» **Exercise requirements**:
Your answer should consist of the lines in the data below that contain "justify".
**** Provided data ****
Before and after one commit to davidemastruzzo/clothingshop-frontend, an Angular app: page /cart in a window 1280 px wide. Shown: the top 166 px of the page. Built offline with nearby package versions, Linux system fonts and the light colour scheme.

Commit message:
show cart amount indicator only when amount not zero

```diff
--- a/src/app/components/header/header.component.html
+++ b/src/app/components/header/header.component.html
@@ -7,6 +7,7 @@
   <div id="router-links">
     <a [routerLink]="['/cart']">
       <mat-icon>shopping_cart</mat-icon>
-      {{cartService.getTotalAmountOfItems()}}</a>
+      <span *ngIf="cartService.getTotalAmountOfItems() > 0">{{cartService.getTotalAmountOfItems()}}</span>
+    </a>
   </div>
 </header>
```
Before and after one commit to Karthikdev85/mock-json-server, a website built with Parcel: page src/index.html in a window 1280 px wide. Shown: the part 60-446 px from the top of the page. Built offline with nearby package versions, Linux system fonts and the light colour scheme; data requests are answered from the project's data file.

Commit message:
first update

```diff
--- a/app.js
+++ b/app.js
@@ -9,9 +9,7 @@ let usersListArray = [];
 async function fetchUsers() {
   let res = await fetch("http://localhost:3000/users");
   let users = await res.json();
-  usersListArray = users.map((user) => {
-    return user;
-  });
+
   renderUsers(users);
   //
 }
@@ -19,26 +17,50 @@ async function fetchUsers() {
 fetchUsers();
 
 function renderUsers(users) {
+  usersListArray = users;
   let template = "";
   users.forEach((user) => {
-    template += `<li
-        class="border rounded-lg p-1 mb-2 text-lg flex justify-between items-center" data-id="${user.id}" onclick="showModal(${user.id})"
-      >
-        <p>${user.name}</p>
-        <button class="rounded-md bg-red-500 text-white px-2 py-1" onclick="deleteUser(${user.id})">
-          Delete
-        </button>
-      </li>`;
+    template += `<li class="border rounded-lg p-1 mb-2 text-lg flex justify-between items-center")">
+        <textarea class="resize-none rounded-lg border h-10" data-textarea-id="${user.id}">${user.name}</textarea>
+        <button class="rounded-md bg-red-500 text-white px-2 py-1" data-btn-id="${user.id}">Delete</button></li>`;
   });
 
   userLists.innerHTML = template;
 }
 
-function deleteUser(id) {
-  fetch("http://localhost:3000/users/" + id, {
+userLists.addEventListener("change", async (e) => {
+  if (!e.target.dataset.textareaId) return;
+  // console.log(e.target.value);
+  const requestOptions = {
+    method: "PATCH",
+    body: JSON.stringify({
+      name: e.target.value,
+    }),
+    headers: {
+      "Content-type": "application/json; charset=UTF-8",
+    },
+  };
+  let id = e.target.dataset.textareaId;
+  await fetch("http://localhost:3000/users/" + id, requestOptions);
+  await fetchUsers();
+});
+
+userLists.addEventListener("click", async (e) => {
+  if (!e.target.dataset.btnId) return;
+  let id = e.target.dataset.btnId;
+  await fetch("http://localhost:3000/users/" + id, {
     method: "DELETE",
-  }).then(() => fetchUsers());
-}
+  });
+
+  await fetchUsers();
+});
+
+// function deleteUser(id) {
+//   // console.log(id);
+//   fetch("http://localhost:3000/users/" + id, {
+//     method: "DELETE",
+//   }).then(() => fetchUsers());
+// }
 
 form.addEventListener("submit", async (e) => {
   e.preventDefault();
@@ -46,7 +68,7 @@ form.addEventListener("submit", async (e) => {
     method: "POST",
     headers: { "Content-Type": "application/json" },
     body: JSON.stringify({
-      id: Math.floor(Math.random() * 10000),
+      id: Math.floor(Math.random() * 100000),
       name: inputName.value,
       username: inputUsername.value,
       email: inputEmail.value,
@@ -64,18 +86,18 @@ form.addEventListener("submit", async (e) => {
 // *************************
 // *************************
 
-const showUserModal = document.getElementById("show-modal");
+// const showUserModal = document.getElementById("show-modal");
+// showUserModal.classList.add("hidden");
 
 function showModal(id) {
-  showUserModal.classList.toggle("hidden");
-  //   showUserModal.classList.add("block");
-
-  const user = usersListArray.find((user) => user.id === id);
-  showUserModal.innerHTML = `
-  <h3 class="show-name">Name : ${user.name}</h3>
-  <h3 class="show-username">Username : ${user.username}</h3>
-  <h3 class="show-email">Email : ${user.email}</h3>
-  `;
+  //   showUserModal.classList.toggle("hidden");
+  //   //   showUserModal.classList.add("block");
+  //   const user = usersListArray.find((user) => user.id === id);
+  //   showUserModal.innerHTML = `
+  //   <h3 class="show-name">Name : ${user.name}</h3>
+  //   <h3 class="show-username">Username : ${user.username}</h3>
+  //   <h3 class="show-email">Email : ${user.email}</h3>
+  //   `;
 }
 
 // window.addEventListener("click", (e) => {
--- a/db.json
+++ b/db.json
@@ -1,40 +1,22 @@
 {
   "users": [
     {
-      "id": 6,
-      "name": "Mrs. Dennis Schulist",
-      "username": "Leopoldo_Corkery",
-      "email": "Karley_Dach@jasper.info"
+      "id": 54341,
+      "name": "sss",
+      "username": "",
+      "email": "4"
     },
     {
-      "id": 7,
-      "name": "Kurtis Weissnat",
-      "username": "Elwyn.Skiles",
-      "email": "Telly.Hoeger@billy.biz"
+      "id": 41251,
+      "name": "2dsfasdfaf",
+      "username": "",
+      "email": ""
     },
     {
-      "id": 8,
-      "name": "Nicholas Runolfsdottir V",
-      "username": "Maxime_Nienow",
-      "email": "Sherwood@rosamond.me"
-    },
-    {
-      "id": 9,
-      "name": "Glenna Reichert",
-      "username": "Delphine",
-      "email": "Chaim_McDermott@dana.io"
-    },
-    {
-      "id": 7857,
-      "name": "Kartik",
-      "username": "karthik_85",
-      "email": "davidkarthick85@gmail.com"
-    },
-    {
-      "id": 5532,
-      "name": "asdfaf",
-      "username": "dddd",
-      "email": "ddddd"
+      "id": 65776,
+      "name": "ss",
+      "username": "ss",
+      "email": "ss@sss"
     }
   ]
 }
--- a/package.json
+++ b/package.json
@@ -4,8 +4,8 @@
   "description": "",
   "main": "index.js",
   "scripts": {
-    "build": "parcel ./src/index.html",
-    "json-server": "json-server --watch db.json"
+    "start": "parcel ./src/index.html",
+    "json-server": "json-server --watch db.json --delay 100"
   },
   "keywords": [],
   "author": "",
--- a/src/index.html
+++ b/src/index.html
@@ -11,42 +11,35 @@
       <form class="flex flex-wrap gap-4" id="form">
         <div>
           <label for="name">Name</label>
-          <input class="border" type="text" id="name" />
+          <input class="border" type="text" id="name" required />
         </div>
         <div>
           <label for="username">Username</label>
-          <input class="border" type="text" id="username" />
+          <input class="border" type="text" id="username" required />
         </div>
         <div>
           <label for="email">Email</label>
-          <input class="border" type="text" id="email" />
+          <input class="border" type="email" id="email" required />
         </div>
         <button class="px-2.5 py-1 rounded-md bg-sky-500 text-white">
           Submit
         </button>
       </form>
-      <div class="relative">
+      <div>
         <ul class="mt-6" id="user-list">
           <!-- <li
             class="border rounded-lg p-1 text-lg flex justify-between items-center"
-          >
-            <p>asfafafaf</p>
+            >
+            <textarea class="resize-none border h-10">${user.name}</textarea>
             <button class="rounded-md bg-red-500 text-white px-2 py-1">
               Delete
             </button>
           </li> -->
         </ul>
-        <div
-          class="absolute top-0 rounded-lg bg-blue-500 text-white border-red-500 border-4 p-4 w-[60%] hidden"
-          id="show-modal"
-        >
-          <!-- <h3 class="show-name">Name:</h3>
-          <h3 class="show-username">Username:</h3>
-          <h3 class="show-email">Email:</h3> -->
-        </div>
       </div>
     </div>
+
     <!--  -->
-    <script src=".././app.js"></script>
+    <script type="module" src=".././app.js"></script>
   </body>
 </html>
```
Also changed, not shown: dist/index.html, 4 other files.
****
» **Task result**:
-        class="border rounded-lg p-1 mb-2 text-lg flex justify-between items-center" data-id="${user.id}" onclick="showModal(${user.id})"
+    template += `<li class="border rounded-lg p-1 mb-2 text-lg flex justify-between items-center")">
             class="border rounded-lg p-1 text-lg flex justify-between items-center"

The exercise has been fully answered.